What is needed:
Of the lines below, report only those that contain "class".

· · · · ·

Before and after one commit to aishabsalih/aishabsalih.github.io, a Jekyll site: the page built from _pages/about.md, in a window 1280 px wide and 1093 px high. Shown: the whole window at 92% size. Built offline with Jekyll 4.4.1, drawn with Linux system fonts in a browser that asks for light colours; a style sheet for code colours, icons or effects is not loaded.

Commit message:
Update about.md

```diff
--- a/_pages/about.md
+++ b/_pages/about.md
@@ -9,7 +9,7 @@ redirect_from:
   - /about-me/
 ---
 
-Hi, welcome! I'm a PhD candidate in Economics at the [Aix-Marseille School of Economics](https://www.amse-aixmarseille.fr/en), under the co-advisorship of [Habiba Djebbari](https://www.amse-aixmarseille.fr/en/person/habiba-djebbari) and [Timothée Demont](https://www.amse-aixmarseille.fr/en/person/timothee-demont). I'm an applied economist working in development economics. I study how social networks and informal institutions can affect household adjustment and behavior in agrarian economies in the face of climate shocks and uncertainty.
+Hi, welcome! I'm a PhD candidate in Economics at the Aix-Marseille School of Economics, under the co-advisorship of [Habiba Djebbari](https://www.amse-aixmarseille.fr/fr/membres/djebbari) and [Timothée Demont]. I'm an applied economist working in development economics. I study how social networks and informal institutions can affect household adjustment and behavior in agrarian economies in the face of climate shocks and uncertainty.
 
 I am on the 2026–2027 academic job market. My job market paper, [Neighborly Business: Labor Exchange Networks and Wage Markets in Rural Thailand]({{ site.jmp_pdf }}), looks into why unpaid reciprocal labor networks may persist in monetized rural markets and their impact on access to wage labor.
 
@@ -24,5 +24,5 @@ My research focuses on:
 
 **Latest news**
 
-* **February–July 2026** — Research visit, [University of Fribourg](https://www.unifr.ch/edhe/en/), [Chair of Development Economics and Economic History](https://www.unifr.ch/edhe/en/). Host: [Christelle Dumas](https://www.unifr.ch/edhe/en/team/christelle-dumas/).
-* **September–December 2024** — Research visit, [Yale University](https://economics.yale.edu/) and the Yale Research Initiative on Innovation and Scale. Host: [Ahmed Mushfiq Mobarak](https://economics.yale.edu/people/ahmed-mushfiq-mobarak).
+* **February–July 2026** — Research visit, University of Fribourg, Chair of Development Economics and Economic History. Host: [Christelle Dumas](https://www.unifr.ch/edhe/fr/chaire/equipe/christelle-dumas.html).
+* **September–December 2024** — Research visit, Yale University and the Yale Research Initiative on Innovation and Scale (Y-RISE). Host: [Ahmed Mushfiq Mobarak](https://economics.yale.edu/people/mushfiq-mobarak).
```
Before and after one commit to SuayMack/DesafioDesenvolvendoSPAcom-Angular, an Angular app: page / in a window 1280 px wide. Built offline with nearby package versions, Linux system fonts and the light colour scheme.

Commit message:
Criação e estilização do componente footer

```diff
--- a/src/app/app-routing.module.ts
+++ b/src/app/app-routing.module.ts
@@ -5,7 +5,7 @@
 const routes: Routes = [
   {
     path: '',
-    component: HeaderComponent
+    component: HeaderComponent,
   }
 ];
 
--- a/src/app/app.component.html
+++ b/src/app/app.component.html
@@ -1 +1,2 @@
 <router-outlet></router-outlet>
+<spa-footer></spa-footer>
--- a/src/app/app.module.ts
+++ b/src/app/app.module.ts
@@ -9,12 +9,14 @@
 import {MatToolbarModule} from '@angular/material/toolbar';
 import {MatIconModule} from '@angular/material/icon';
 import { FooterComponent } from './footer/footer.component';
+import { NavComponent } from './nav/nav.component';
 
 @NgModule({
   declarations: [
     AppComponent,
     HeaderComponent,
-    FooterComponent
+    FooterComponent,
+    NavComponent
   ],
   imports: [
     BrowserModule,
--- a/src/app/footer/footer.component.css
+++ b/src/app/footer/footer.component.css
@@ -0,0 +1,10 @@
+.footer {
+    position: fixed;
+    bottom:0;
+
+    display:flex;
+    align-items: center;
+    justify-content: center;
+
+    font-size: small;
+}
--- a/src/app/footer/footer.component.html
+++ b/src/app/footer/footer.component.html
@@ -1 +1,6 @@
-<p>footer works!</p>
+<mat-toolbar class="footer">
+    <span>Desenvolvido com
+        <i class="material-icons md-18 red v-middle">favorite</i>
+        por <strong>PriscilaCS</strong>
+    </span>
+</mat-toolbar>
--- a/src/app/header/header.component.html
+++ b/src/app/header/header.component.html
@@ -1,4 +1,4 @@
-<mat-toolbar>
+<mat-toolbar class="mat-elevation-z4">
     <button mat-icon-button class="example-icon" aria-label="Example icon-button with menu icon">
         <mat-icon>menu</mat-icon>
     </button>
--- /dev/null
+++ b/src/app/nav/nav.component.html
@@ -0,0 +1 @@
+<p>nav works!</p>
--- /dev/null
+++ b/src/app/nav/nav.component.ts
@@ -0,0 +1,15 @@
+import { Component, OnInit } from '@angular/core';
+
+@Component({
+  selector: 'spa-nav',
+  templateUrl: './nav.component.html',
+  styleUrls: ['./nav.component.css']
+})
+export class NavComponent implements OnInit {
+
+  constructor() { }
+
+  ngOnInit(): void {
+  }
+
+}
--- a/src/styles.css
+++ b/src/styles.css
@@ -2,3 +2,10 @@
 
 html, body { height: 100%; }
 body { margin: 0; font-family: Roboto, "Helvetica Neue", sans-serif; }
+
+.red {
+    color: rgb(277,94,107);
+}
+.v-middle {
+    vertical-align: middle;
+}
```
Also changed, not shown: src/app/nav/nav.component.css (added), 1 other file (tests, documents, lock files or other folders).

· · · · ·

Solved problem:
+<mat-toolbar class="footer">
+        <i class="material-icons md-18 red v-middle">favorite</i>
+<mat-toolbar class="mat-elevation-z4">
     <button mat-icon-button class="example-icon" aria-label="Example icon-button with menu icon">
+export class NavComponent implements OnInit {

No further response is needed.